Striking a balance:
One often wonders why Indian celebrities refrain from wearing Indian designers at global platforms such as Cannes, MET Gala, Oscar awards etc., even though we have such brilliant designers. Perhaps, the majority of them do not focus to tap this segment due to limited demand, and so they rarely design a striking gown or a timeless dress that could be a befitting couture masterpiece. Thankfully, there are a handful of couture brands, who understand that couture goes beyond bridal wear. For designer Rahul Mishra, who is a regular name at the Paris Fashion Week, couture is all about creativity and a time-consuming personal journey that takes a lot of effort. When asked about the Indian scenario, the designer refused to comment on others but spoke about his own work, claiming that he experiments in moderation to strike a balance between commercial and creative aspects.

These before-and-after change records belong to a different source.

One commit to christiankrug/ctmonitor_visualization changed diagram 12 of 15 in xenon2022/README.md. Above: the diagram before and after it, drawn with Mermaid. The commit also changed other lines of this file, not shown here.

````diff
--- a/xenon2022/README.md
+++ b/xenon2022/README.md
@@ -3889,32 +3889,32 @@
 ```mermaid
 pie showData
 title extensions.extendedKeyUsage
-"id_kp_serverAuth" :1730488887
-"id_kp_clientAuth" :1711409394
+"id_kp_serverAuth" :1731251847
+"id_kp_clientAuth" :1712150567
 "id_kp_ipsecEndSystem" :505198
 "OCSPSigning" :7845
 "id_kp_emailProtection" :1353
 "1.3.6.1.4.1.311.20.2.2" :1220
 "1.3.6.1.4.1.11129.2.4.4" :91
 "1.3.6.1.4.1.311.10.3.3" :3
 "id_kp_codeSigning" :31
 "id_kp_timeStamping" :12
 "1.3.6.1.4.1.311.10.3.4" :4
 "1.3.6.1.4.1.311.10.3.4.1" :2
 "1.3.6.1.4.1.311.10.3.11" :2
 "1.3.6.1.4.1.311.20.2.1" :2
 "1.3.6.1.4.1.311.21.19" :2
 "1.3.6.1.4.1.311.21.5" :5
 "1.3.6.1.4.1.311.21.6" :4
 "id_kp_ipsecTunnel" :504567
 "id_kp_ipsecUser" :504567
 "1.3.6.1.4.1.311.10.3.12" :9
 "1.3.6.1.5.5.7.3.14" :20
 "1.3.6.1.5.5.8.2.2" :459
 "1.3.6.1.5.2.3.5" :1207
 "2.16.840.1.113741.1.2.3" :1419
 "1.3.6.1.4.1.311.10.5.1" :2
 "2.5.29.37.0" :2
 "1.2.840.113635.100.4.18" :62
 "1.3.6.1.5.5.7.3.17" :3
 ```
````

Amit Aggarwal’s creationsAmit Aggarwal’s creations

Rahul explains, “For my ICW collection, I opened the show with a short dress that took over 50 meters of fabric and was a unique piece. I also presented the 2D and 3D hand-embroidered surfaces created with Swarovski crystals and silk threads and showcased a range of gowns, dresses along with my traditional red lehengas and other commercially viable ensembles targeted at specific customers. One has to consider that in India, bridal wear is the backbone of a couture brand, which gets the major share of money. Right now, we cannot compare with international brands like LV, Dior, Channel, etc. who have a brand budget of over 30,000 to 40,000 crores and do six shows in a year, some of them just for promotions. Whereas, here we do just one show and it is purely business-driven, so a design house has to think about commercial viability and cannot solely focus on experiments.”

Couture is all business:
With a visible lack of imagination and repeated silhouettes, the recent couture platform doubled up as another bridal wear exhibit with typical reds, pinks, and pastels. Which brings us to question— why do Indian couturiers stick to sari and lehenga and hesitate to experiment with new silhouettes for couture collections? Sunil Sethi, FDCI president and organiser of ICW, answers, “In India, if a designer is doing a wedding collection then the emphasis is on traditional silhouettes with new embroidery, surface textures and colours. Haute couture is all about business; it is very expensive and takes a lot of time to get completed. New designers are experimenting with the couture trends, but most of them like to stick to the tried and tested designs.


When designers create successful collections in a season, they try to include some similar designs to ensure sales for next season as well. If they feel the traditional designs are working well in the market, they usually repeat the business model to make money with the best seller silhouettes.”

Classics are commercial:
While Indian couture mostly caters to the bridal market, and designers like to stick to classic designs without much tweaking – the runway déjà vu works absolutely fine for commercial success. Veteran designer and couturier Ritu Kumar agrees that there is innovation in couture but the styling is mostly classic. She says, “It comes from the fact that in India, couture is synonymous with weddings, and we have a certain traditional requirement. At local weddings, lehenga-choli and sari are the accepted norms so we get to see them a lot. At the ICW, we saw experimentation in the form of embellishments, patchwork, gota, and crystals that are used on lehengas.

There were also shows by Amit Aggarwal and Gaurav Gupta, who showcased some innovative outfits that were not Indian silhouettes. A decade ago, gowns for weddings were not even considered but now we see them at receptions, cocktails and destination weddings. So things are changing in Indian couture segment as well.”